DATASET RECORDS |
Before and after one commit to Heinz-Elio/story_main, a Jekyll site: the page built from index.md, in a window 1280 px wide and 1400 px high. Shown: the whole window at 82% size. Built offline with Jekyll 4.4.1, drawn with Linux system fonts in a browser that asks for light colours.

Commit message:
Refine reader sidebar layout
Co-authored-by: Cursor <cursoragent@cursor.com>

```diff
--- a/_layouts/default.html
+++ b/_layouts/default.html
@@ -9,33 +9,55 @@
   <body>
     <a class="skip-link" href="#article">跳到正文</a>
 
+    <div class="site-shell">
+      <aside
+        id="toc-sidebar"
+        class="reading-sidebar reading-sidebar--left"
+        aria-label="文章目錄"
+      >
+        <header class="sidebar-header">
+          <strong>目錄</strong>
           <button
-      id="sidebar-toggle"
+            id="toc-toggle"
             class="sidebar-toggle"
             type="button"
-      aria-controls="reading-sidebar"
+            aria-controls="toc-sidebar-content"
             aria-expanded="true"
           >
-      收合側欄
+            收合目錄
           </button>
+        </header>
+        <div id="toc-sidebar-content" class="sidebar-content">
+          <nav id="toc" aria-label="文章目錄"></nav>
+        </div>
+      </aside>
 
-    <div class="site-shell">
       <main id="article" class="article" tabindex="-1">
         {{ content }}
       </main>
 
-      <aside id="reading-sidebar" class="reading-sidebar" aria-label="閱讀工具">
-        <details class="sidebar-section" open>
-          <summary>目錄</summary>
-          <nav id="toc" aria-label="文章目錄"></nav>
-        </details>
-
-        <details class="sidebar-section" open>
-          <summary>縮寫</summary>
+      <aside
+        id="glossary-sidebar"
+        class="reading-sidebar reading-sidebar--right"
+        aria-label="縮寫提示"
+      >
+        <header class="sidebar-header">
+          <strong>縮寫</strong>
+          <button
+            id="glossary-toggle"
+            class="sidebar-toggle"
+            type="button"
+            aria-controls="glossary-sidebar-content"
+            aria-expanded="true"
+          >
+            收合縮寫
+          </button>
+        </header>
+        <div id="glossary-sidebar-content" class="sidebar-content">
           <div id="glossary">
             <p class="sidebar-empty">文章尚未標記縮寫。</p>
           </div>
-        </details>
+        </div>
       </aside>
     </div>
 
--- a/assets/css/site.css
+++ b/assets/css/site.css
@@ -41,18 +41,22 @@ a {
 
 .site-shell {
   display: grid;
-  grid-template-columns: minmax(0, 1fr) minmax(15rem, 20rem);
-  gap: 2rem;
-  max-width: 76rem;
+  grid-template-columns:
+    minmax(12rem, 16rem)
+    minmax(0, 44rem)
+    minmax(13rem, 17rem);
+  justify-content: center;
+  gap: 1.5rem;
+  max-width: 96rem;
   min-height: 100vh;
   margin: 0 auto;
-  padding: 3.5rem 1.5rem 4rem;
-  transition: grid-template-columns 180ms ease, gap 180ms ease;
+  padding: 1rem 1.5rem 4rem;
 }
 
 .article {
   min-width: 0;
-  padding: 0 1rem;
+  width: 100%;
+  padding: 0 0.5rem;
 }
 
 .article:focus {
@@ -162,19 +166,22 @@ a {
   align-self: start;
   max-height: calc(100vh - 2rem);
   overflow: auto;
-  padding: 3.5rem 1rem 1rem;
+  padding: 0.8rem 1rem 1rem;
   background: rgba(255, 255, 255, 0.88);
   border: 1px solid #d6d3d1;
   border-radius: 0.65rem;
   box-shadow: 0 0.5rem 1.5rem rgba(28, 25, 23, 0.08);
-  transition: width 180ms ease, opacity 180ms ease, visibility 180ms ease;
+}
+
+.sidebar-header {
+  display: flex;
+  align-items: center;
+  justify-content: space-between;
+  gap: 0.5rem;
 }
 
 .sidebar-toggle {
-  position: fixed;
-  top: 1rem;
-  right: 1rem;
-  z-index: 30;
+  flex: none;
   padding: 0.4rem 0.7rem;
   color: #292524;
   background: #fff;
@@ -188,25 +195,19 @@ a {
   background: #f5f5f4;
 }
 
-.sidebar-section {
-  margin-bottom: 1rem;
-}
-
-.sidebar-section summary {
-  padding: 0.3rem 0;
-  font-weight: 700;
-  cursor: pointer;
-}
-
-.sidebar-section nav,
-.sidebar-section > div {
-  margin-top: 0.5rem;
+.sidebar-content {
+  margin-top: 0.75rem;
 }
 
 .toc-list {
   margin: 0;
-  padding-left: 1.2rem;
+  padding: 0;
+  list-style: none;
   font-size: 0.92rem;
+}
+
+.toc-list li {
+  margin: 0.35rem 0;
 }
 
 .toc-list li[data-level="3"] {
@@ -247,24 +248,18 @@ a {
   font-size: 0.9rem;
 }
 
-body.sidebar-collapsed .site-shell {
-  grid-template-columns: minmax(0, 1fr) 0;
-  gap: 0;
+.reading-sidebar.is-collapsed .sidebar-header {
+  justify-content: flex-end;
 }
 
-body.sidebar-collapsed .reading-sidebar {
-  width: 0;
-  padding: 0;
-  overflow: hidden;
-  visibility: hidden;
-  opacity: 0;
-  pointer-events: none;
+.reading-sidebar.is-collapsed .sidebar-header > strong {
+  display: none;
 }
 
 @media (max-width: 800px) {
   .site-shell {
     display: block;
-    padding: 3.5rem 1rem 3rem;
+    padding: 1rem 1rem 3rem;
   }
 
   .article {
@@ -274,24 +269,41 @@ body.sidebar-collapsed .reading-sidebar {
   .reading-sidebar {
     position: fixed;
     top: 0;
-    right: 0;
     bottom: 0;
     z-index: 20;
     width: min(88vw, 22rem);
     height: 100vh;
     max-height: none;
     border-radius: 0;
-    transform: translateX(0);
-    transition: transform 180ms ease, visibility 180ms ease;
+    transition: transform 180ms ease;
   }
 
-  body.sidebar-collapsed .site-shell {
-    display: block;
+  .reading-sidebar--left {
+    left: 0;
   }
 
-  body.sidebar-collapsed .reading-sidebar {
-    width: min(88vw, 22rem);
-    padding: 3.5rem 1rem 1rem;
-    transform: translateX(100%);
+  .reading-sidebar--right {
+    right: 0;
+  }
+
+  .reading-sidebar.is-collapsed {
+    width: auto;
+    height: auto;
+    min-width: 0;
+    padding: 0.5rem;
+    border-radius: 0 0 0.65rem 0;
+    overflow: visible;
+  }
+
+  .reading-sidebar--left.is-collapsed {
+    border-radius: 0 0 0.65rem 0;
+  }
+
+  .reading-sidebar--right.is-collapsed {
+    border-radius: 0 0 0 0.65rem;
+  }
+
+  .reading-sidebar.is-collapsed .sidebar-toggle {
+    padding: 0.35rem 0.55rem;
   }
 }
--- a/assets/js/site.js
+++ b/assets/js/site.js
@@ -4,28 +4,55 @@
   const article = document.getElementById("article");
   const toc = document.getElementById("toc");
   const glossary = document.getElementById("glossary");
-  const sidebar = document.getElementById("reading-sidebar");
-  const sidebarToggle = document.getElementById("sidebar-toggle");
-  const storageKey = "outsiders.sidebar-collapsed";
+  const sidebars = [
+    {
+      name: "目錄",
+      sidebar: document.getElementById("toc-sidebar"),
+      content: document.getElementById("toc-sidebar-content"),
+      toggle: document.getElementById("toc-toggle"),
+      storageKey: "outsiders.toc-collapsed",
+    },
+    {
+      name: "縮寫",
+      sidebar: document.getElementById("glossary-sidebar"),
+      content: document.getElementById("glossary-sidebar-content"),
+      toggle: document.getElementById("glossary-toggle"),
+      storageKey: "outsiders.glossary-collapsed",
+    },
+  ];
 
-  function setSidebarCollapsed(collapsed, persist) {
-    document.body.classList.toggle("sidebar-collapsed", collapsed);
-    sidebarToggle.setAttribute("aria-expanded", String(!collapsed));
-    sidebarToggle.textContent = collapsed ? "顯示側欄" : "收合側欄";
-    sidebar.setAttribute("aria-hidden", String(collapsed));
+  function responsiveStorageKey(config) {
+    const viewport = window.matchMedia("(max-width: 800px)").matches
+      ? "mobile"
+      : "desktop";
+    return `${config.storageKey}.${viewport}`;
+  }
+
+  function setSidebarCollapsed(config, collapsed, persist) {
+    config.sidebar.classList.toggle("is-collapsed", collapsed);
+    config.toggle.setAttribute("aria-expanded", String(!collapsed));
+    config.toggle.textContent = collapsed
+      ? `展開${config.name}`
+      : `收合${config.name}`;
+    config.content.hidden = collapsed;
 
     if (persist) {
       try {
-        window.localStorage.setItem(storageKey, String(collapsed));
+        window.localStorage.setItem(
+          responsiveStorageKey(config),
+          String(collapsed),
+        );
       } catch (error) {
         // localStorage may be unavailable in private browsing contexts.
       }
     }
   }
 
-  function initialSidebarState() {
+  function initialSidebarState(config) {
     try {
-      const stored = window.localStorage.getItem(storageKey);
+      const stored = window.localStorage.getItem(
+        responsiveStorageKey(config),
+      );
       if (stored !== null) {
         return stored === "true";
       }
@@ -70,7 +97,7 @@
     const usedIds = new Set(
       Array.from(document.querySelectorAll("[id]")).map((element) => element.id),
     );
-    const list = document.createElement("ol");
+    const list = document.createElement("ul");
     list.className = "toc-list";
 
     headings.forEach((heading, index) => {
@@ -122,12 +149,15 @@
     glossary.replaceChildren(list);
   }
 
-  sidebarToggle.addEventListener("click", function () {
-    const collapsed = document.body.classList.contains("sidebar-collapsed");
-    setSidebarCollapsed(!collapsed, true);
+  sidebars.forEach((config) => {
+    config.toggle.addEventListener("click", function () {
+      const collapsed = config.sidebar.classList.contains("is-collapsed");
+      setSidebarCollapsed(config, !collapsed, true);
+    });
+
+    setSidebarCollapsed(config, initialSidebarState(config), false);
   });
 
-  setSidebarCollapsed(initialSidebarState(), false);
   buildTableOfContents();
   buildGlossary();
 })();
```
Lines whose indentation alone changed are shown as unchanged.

PROBLEM REQUIREMENTS | Among the preceding records, how many lines include the word "header"? Reply with the number only.

TASK SOLUTION | 7